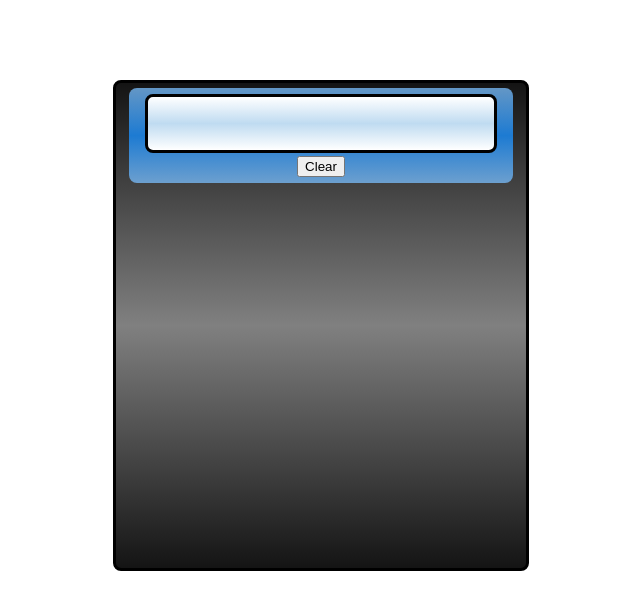
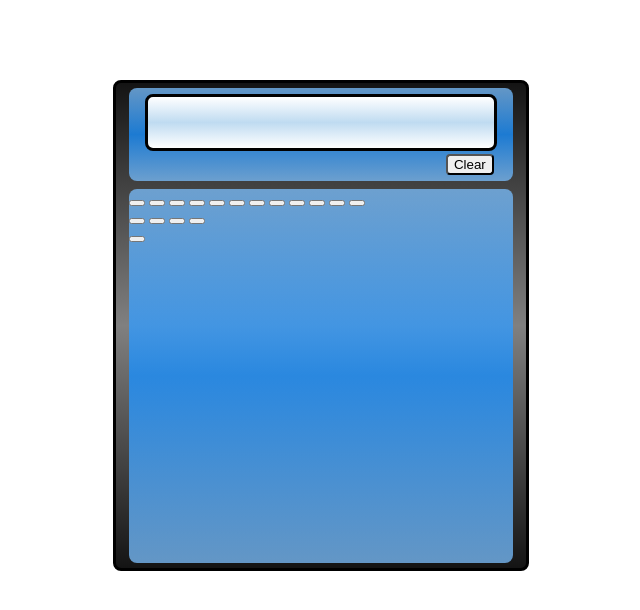
Before and after one commit to DeebieWeebie/calculator, a plain HTML site: page index.html in a window 1280 px wide. Shown: the whole page, without its empty margins (319-959 px from the left). Drawn offline with Linux system fonts and the light colour scheme.

Commit message:
Add numeric and operator button display area CSS

```diff
--- a/calculator.css
+++ b/calculator.css
@@ -4,6 +4,7 @@
     display: flex;
     flex-direction: column;
     align-items: center;
+    gap: 8px;
     background-image: linear-gradient(
         rgb(20, 20, 20),
         grey,
@@ -40,13 +41,38 @@
     display: flex;
     flex-direction: row;
     align-self: center;
+    align-items: flex-end;
     background-image: linear-gradient(
         white,
         rgb(191, 219, 241),
-        white);
+        white
+    );
     width: 90%;
     height: 55%;
     border: solid;
     border-color: black;
     border-radius: 8px;
 }
+
+.display__clear {
+    align-self: flex-end;
+    border-radius: 4px;
+    margin-right: 5%;
+}
+
+.input-container {
+    display: flex;
+    flex-direction: column;
+    width: 96%;
+    height: 80%;
+    background-image: linear-gradient(
+        rgba(120, 185, 245, 0.788),
+        rgba(25, 144, 255, 0.788),
+        rgba(120, 185, 245, 0.788)
+    );
+    border-radius: 8px;
+}
+
+.input__numeric {
+
+}
--- a/index.html
+++ b/index.html
@@ -14,9 +14,29 @@
             <button class="display__clear">Clear</button>
         </div>
         <div class="input-container">
-            <div class="input__left"></div>
-            <div class="input__right"></div>
-            <div class="input__bottom"></div>
+            <div class="input__left">
+                <button class="input__numeric"></button>
+                <button class="input__numeric"></button>
+                <button class="input__numeric"></button>
+                <button class="input__numeric"></button>
+                <button class="input__numeric"></button>
+                <button class="input__numeric"></button>
+                <button class="input__numeric"></button>
+                <button class="input__numeric"></button>
+                <button class="input__numeric"></button>
+                <button class="input__numeric"></button>
+                <button class="input__numeric"></button>
+                <button class="input__backspace"></button>
+            </div>
+            <div class="input__right">
+                <button class="input__operator"></button>
+                <button class="input__operator"></button>
+                <button class="input__operator"></button>
+                <button class="input__operator"></button>
+            </div>
+            <div class="input__bottom">
+                <button class="input__operator"></button>
+            </div>
         </div>
     </div>
 </body>
```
####
▸ **What is being asked**
Output the whole of the data, unchanged; keep the pictures out.

▸ **Answer to this exercise**
Before and after one commit to DeebieWeebie/calculator, a plain HTML site: page index.html in a window 1280 px wide. Shown: the whole page, without its empty margins (319-959 px from the left). Drawn offline with Linux system fonts and the light colour scheme.

Commit message:
Add numeric and operator button display area CSS

```diff
--- a/calculator.css
+++ b/calculator.css
@@ -4,6 +4,7 @@
     display: flex;
     flex-direction: column;
     align-items: center;
+    gap: 8px;
     background-image: linear-gradient(
         rgb(20, 20, 20),
         grey,
@@ -40,13 +41,38 @@
     display: flex;
     flex-direction: row;
     align-self: center;
+    align-items: flex-end;
     background-image: linear-gradient(
         white,
         rgb(191, 219, 241),
-        white);
+        white
+    );
     width: 90%;
     height: 55%;
     border: solid;
     border-color: black;
     border-radius: 8px;
 }
+
+.display__clear {
+    align-self: flex-end;
+    border-radius: 4px;
+    margin-right: 5%;
+}
+
+.input-container {
+    display: flex;
+    flex-direction: column;
+    width: 96%;
+    height: 80%;
+    background-image: linear-gradient(
+        rgba(120, 185, 245, 0.788),
+        rgba(25, 144, 255, 0.788),
+        rgba(120, 185, 245, 0.788)
+    );
+    border-radius: 8px;
+}
+
+.input__numeric {
+
+}
--- a/index.html
+++ b/index.html
@@ -14,9 +14,29 @@
             <button class="display__clear">Clear</button>
         </div>
         <div class="input-container">
-            <div class="input__left"></div>
-            <div class="input__right"></div>
-            <div class="input__bottom"></div>
+            <div class="input__left">
+                <button class="input__numeric"></button>
+                <button class="input__numeric"></button>
+                <button class="input__numeric"></button>
+                <button class="input__numeric"></button>
+                <button class="input__numeric"></button>
+                <button class="input__numeric"></button>
+                <button class="input__numeric"></button>
+                <button class="input__numeric"></button>
+                <button class="input__numeric"></button>
+                <button class="input__numeric"></button>
+                <button class="input__numeric"></button>
+                <button class="input__backspace"></button>
+            </div>
+            <div class="input__right">
+                <button class="input__operator"></button>
+                <button class="input__operator"></button>
+                <button class="input__operator"></button>
+                <button class="input__operator"></button>
+            </div>
+            <div class="input__bottom">
+                <button class="input__operator"></button>
+            </div>
         </div>
     </div>
 </body>
```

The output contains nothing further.